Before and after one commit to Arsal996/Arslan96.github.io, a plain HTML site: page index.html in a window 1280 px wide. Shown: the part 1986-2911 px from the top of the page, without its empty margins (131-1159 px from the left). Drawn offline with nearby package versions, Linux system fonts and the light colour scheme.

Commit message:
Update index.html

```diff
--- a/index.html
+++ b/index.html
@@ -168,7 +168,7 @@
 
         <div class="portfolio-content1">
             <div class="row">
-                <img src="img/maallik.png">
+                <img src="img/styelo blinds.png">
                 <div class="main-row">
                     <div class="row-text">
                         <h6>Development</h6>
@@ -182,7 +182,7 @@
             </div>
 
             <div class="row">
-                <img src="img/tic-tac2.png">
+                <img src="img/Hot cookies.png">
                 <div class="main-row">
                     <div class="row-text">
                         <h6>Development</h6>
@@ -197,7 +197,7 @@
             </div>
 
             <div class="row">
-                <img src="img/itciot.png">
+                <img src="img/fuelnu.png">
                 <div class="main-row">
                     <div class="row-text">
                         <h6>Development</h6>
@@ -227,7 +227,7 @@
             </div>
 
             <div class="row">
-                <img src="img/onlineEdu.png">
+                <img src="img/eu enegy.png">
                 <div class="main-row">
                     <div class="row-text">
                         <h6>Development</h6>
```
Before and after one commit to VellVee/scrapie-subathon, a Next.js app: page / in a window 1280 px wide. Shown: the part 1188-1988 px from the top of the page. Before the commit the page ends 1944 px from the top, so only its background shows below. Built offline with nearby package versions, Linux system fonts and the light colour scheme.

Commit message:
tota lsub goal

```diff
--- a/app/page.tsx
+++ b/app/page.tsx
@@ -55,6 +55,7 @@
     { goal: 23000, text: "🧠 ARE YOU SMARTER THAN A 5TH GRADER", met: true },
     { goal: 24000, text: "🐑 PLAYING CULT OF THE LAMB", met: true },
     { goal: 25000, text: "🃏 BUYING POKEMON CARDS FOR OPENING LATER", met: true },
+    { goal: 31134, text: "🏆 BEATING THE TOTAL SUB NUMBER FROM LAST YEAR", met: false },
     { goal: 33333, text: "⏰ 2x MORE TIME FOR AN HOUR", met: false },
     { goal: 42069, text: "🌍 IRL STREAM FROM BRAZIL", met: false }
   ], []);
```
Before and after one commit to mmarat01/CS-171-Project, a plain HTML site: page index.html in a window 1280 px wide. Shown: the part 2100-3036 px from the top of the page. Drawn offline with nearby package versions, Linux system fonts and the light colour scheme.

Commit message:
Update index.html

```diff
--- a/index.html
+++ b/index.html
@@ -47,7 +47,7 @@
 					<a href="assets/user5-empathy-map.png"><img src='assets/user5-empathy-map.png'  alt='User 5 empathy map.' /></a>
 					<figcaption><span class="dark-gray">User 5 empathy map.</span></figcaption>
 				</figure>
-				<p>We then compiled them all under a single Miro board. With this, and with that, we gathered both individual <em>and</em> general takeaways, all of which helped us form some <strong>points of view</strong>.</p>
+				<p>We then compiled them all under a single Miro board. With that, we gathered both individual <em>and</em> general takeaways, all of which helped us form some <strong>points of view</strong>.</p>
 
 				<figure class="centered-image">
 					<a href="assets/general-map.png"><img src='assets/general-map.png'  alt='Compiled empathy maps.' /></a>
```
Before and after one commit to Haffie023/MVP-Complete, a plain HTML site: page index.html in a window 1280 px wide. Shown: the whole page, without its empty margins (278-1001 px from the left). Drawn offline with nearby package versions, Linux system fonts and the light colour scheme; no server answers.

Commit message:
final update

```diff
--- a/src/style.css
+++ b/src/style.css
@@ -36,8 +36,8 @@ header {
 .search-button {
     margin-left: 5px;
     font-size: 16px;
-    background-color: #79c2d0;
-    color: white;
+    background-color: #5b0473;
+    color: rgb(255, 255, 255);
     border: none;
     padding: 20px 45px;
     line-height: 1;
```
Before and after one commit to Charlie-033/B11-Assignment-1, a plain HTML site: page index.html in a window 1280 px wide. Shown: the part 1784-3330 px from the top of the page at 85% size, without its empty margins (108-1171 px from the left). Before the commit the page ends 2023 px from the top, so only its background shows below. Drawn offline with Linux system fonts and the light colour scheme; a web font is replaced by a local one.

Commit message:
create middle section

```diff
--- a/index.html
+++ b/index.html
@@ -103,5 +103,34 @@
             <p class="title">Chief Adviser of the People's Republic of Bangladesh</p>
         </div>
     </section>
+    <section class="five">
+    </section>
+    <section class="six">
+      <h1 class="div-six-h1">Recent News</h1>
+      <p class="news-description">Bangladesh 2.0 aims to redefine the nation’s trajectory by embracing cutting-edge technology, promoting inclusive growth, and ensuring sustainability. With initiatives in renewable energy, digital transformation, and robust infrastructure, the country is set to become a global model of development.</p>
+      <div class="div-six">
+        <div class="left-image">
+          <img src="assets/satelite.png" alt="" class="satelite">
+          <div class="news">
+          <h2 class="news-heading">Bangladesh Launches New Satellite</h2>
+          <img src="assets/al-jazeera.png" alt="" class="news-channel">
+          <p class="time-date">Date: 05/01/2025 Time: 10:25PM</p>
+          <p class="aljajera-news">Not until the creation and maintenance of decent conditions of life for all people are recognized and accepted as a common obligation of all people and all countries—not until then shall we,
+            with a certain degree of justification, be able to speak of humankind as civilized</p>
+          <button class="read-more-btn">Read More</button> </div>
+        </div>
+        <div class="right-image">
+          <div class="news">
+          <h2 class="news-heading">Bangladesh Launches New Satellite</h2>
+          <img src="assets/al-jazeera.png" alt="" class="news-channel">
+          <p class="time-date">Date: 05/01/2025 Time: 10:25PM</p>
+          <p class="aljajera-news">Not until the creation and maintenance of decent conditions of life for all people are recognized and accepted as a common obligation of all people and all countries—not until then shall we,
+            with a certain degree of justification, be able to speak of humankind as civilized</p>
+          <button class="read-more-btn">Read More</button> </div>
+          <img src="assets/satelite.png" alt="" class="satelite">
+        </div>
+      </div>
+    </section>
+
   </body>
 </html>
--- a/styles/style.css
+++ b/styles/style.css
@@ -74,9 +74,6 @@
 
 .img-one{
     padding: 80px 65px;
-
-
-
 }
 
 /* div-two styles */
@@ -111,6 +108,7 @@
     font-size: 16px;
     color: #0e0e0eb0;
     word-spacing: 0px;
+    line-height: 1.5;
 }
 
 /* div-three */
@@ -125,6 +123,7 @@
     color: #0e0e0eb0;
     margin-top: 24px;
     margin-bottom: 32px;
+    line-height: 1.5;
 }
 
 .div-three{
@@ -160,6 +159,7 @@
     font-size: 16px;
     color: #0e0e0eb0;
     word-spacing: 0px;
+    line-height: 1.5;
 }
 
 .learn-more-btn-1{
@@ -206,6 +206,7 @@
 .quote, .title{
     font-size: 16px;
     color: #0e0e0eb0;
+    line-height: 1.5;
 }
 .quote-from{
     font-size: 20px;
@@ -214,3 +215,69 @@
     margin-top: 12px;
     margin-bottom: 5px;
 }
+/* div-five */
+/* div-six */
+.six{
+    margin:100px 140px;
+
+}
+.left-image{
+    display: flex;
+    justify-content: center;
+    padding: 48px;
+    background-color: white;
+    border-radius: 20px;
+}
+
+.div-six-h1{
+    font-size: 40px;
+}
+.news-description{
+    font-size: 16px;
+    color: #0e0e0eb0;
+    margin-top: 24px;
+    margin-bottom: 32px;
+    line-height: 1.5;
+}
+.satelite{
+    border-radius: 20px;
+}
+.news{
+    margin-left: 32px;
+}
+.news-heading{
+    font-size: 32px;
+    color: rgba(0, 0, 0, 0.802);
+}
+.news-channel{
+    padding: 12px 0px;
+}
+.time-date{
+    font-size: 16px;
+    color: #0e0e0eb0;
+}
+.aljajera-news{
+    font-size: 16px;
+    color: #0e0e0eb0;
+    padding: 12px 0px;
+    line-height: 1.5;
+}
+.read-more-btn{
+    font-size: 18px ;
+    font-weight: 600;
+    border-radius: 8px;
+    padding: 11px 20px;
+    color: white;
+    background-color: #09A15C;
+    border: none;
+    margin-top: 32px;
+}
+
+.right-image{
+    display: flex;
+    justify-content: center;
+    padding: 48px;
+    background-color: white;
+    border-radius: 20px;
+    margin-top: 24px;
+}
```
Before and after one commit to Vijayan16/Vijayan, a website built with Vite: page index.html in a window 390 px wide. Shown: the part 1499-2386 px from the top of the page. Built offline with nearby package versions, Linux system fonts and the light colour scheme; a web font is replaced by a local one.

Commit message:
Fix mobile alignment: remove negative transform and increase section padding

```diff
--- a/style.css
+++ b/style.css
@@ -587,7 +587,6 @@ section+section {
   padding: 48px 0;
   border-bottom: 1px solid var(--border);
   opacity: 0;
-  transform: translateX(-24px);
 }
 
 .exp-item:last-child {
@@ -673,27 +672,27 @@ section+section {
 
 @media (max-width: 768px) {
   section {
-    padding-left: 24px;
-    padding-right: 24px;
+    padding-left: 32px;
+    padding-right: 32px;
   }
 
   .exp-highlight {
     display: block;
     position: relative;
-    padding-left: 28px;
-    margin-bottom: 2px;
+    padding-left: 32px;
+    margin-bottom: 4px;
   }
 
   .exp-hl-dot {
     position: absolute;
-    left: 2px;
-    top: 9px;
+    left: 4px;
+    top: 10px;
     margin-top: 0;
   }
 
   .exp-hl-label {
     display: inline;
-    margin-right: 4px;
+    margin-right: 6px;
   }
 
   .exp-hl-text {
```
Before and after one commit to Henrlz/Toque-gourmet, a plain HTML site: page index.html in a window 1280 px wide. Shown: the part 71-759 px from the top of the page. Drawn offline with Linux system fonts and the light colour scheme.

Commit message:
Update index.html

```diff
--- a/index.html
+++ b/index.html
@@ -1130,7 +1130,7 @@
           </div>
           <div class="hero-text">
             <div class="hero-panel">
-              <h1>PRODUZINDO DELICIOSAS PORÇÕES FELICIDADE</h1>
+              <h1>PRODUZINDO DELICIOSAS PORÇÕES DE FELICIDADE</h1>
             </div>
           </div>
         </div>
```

* **Exercise description**: Show all of the lines above in which "image" is present.

* **Task result**:
 				<figure class="centered-image">
+        <div class="left-image">
+        <div class="right-image">
+.left-image{
+.right-image{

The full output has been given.